- **Stored items**:
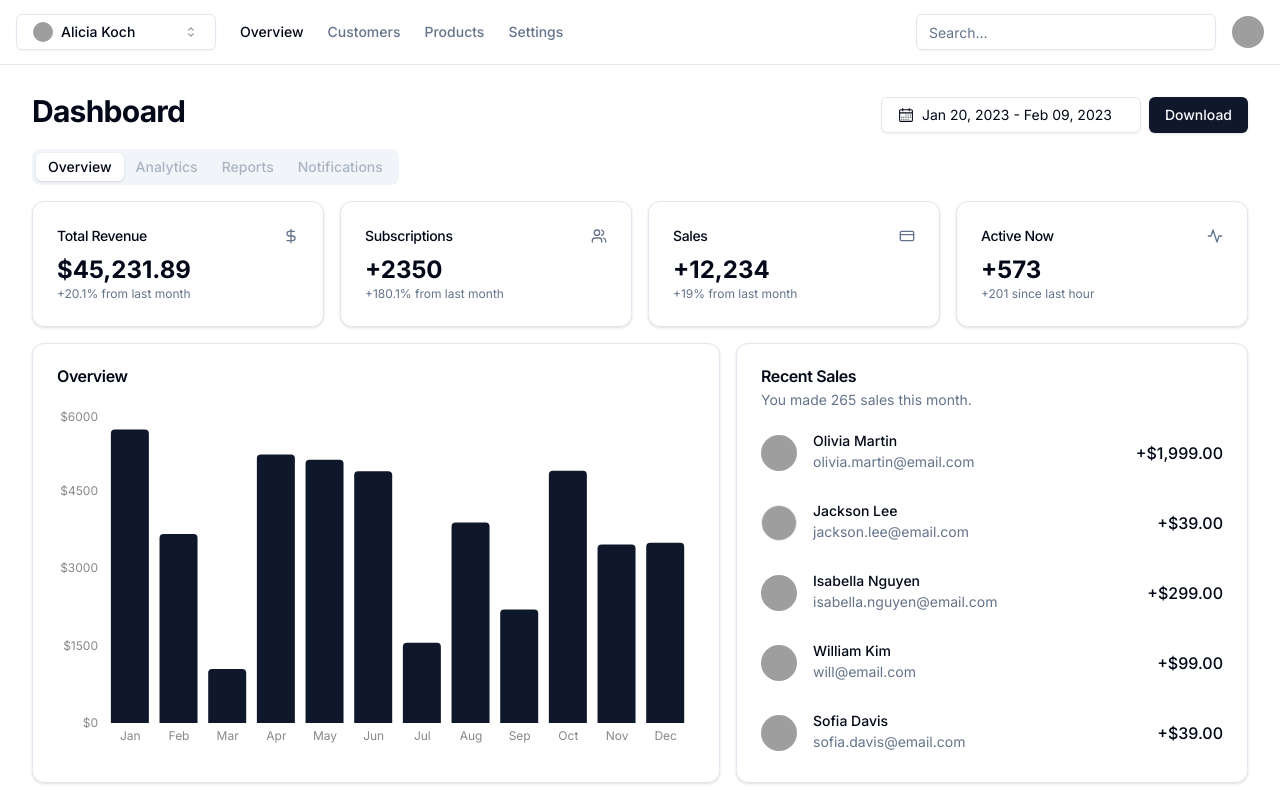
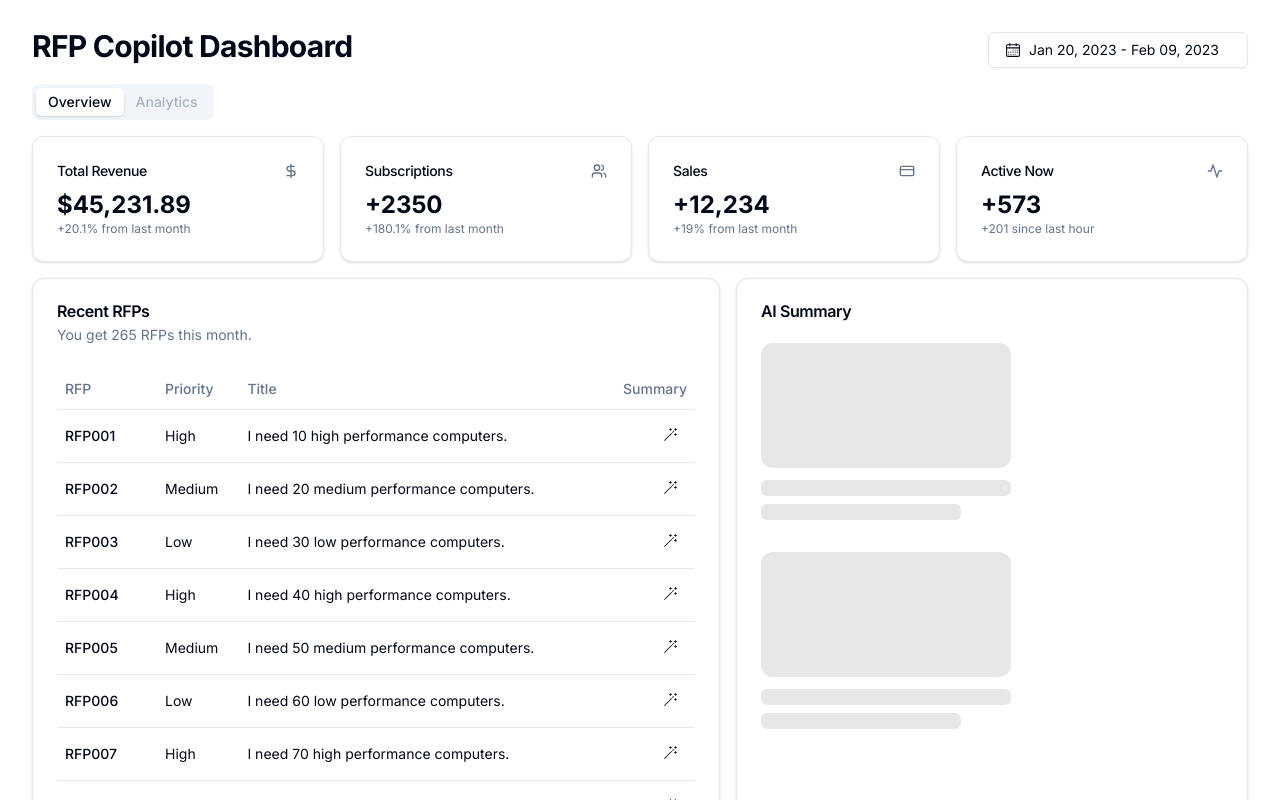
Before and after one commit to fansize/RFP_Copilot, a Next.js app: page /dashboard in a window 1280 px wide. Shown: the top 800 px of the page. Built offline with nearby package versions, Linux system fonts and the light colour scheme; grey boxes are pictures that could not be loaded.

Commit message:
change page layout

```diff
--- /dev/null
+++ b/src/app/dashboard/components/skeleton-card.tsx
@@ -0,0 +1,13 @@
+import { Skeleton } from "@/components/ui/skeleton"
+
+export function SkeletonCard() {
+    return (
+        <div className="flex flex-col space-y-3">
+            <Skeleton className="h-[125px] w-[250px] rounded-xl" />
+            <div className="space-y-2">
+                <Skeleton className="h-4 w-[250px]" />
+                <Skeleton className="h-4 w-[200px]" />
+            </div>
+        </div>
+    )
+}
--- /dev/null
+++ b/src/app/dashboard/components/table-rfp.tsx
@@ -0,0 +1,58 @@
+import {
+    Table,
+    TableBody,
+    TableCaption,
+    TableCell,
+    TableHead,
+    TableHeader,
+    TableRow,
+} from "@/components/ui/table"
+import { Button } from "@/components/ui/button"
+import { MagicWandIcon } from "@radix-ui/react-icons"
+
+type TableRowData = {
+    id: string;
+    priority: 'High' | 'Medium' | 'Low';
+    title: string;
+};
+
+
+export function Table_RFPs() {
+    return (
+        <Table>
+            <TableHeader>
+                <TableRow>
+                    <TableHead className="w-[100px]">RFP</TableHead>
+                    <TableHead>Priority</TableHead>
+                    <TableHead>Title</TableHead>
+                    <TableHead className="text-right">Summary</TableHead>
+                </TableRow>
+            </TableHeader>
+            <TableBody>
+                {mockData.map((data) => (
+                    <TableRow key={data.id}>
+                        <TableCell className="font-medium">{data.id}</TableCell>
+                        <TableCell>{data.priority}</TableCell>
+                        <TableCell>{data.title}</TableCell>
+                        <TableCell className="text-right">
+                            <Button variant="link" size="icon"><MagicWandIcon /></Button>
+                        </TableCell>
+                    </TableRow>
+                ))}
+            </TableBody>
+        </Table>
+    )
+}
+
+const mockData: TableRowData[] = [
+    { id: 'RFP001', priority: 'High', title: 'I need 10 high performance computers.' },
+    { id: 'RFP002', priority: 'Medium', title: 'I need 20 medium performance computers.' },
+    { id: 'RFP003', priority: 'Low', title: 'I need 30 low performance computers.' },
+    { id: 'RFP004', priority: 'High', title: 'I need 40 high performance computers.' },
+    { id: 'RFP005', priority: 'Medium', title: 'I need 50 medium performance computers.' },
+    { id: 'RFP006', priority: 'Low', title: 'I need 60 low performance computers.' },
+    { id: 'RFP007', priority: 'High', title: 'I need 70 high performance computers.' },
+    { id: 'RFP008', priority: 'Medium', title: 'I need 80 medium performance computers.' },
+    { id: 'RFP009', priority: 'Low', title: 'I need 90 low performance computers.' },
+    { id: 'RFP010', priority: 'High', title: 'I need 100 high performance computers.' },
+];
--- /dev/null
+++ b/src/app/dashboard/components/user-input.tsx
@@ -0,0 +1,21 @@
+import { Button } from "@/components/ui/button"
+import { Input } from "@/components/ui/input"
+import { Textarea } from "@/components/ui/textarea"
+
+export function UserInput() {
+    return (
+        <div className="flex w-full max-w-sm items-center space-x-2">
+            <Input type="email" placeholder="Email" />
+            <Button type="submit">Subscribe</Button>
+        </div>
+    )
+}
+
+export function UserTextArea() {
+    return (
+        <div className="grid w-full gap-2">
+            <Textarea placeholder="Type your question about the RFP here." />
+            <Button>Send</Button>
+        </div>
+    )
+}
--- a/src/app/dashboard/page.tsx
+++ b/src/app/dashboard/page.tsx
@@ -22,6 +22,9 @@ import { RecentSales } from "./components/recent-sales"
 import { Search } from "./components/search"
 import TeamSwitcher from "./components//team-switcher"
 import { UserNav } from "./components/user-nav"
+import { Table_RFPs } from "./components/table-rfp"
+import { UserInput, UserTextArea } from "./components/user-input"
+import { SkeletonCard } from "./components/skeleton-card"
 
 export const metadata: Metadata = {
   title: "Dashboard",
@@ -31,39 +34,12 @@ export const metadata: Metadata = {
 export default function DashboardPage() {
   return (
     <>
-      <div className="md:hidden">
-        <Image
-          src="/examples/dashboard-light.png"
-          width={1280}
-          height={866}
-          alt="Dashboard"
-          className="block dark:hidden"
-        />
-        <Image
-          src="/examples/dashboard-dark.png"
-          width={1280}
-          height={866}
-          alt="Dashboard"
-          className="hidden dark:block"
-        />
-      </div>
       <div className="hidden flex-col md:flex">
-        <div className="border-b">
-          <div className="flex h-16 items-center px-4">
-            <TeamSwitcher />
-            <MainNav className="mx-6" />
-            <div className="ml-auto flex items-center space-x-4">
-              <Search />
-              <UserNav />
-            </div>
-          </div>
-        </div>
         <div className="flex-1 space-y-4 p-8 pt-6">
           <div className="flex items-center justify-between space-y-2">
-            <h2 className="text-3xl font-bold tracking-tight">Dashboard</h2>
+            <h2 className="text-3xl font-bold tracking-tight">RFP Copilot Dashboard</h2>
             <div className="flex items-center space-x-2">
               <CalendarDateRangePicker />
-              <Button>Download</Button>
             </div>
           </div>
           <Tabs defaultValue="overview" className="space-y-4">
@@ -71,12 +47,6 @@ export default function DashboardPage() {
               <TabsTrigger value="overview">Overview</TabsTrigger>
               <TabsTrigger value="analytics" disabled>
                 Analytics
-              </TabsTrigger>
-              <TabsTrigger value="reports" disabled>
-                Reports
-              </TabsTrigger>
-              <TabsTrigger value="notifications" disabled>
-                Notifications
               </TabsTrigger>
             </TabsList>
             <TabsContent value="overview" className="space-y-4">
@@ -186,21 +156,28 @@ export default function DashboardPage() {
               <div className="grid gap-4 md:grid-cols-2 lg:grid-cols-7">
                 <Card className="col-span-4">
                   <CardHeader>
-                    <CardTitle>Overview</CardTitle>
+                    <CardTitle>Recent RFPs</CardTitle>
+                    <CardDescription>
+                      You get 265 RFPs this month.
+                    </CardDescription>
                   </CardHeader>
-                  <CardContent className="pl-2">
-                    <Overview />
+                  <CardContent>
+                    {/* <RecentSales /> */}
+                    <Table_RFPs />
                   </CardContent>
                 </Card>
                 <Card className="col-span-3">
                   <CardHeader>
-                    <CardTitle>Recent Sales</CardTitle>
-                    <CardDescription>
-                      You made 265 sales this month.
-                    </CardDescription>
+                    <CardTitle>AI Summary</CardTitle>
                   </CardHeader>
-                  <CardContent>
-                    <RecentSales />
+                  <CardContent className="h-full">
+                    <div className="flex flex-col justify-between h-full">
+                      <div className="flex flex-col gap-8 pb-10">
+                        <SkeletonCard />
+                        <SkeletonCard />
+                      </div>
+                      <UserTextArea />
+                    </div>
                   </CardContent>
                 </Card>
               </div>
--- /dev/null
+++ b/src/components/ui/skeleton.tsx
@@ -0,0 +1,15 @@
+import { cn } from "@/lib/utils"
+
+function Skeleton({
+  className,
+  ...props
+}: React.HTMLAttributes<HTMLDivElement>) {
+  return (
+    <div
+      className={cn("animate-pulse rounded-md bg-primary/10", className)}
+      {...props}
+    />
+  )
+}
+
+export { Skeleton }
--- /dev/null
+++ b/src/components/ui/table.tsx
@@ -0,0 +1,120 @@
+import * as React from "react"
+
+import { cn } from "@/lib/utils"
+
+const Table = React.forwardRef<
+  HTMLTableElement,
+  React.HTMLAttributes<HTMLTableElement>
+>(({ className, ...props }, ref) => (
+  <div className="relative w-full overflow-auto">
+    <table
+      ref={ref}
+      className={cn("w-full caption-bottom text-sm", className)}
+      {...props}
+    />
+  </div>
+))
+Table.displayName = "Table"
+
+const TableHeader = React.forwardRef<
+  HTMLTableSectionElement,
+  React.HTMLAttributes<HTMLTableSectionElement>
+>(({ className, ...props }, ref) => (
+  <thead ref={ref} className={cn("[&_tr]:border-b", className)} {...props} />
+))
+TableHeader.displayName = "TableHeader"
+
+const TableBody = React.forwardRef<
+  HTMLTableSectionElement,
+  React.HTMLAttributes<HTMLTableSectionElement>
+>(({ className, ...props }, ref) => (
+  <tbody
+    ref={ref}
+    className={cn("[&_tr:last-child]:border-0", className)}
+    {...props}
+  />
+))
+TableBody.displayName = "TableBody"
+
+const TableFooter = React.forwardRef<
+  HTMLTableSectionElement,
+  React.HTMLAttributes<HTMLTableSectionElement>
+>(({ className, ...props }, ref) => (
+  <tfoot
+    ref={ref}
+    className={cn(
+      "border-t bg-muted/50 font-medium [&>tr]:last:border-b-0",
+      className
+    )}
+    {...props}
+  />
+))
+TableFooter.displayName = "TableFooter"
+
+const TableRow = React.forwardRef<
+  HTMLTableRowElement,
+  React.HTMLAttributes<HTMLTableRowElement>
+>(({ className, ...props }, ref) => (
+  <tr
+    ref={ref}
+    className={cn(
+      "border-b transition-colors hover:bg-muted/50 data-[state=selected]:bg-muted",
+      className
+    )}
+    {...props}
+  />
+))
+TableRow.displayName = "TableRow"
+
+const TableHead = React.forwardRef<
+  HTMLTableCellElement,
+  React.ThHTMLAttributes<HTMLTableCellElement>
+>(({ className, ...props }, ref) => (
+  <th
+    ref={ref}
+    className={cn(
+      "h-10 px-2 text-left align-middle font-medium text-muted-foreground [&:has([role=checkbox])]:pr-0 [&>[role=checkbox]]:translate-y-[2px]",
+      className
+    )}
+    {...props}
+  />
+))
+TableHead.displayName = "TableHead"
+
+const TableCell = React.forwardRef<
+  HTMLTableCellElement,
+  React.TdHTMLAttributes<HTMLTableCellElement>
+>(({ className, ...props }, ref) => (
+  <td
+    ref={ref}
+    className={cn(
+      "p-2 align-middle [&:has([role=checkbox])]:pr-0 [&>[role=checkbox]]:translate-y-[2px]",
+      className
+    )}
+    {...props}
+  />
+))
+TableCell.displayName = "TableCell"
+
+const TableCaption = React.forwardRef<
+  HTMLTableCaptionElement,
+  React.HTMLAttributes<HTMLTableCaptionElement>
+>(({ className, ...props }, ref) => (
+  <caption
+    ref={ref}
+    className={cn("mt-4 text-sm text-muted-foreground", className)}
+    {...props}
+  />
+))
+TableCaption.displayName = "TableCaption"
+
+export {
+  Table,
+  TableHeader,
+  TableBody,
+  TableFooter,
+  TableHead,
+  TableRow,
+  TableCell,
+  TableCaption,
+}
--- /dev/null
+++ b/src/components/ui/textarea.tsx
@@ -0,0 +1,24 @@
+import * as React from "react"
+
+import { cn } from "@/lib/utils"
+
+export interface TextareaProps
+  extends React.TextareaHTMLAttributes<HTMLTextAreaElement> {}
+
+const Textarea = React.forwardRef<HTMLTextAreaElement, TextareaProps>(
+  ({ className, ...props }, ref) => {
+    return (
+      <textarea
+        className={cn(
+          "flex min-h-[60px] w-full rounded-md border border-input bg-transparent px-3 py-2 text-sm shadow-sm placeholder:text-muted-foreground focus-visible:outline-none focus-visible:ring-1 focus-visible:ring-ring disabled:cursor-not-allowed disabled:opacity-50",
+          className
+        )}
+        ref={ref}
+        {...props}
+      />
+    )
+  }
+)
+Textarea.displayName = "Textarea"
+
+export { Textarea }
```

- **YOUR GOAL**:
Your answer should be each line of the data that contains the word "UserInput", copied as it stands.

- **EXPECTED ANSWER**:
+export function UserInput() {
+import { UserInput, UserTextArea } from "./components/user-input"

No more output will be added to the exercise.